. 8, polis are indifferently called the forty, or the thousand pillars.
-and the pillars at Perse-עולם ,8 .is rendered in Ps. cv אלף דור
هزار ستون Or چہل ستون

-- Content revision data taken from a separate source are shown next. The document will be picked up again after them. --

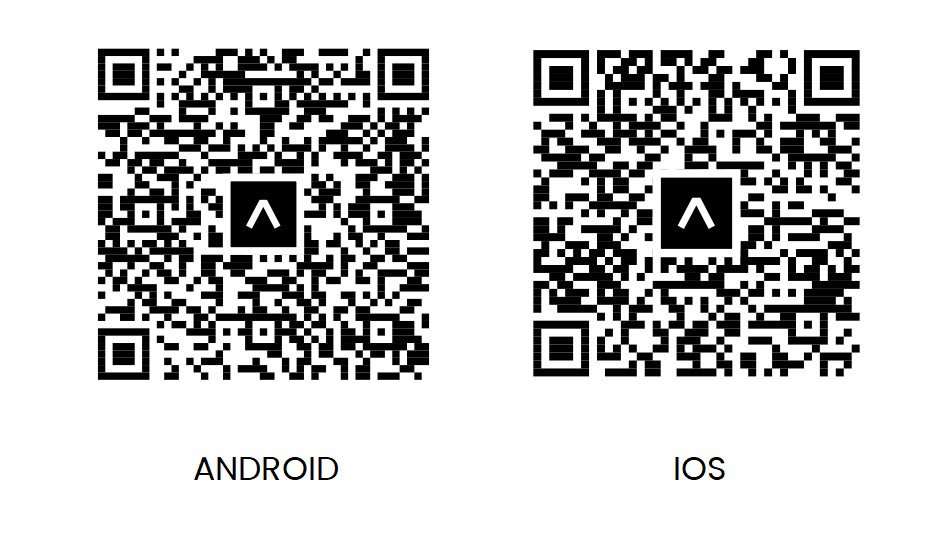
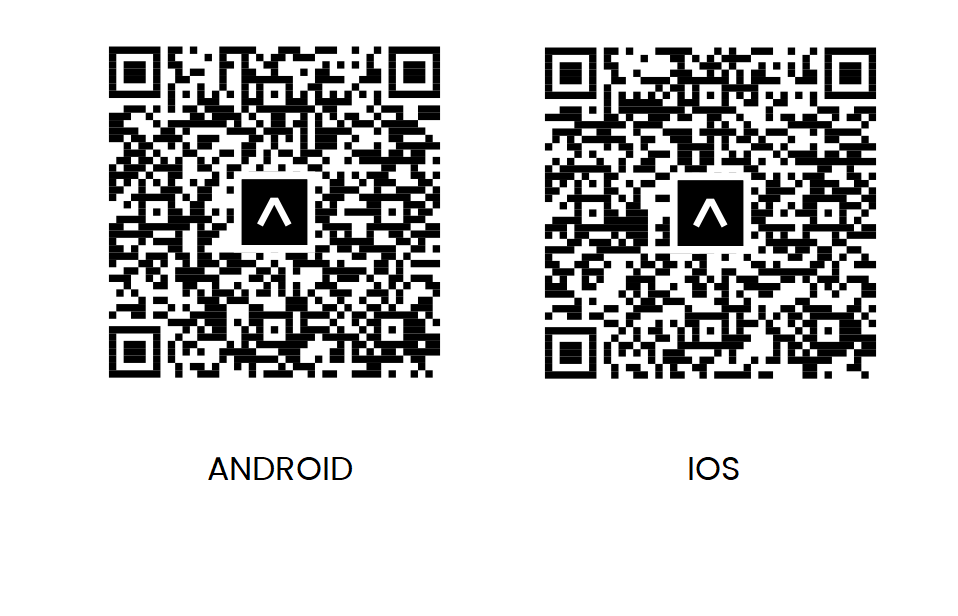
[FE0014] Update QR

diff --git a/src/components/page/HomePage/UserManual/UserManualPC.tsx b/src/components/page/HomePage/UserManual/UserManualPC.tsx
@@ -21,8 +21,8 @@ const UserManualPC: React.FC = () => {
                 <div className="service-column">
                     <img src={require('../../../../asserts/img/app2.png')} alt="Service 3" className="service-image" />
                     <p className="service-content" style={{ fontFamily: 'Poppins', fontSize: '36px', fontWeight: 'bold', marginBottom: '5px' }}>Step 3</p>
-                    <p className="service-content2" style={{ fontFamily: 'Poppins', fontSize: '20px', marginTop: '5px' }}><p style={{ marginBottom: "-2px" }}>Android:</p> exp://u.expo.dev/update/5cd03ac1-a216-4ff6-88f5-c8a4653ea17e</p>
-                    <p className="service-content2" style={{ fontFamily: 'Poppins', fontSize: '20px', marginTop: '5px' }}><p style={{ marginBottom: "-2px" }}>IOS:</p> exp://u.expo.dev/update/abbb9910-3295-43be-a544-245689d85d1e</p>
+                    <p className="service-content2" style={{ fontFamily: 'Poppins', fontSize: '20px', marginTop: '5px' }}><p style={{ marginBottom: "-2px" }}>Android:</p> exp://u.expo.dev/update/eb4e5b55-6725-44e2-bc3b-65b3fd89a1ef</p>
+                    <p className="service-content2" style={{ fontFamily: 'Poppins', fontSize: '20px', marginTop: '5px' }}><p style={{ marginBottom: "-2px" }}>IOS:</p> exp://u.expo.dev/update/f360ad55-20f8-4fec-8aa2-23d6be489a4e</p>
                 </div>
             </div>
         </section>

diff --git a/src/components/page/HomePage/UserManual/UserManualMobile.tsx b/src/components/page/HomePage/UserManual/UserManualMobile.tsx
@@ -56,10 +56,10 @@ const UserManualMobile: React.FC = () => {
                                 Step 3
                             </Typography>
                             <Typography variant="body1" className="service-description-mobile">
-                                Android: exp://u.expo.dev/update/4deab2d7-7b85-428c-a3a6-c914b024260e
+                                Android: exp://u.expo.dev/update/eb4e5b55-6725-44e2-bc3b-65b3fd89a1ef
                             </Typography>
                             <Typography variant="body1" className="service-description-mobile">
-                                IOS: exp://u.expo.dev/update/c0510b18-cfd4-4a3c-b3c3-921101470cc1
+                                IOS: exp://u.expo.dev/update/f360ad55-20f8-4fec-8aa2-23d6be489a4e
                             </Typography>
                         </div>
                         <img src={require('../../../../asserts/img/app2.png')} alt="Service 3" className="service-image-mobile" />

The only real evidence of this doctrine lies in Rev. xx. 4, $99.: from which we cannot collect data to substantiate the idea of an earthly reign, to which indeed our Saviour's emphatic declaration, that his kingdom is not of this world, may justly be deemed inimical. It has the disadvantage of involving the necessity of three advents of the Son of God: the first, when he came in great humility; the second, when he is supposed about to come in his glory to reign with his saints on earth for a thousand years; the third, when he shall come to judge mankind: but in the Scriptures, two advents only are distinctly mentioned. And it must appear a vast anomaly, that at the expiration of a thousand years spent in righteousness, evil should reassume its sway before the consummation of all things, and the commencement of Christ's heavenly reign-that such an economy of perfect holiness should, as an oasis in a desert, intervene between past and succeeding ages of sin-only to take place and to fade away. But the purposes of God are directed to lasting objects; and whatever may be designed by this passage, as yet inscrutable,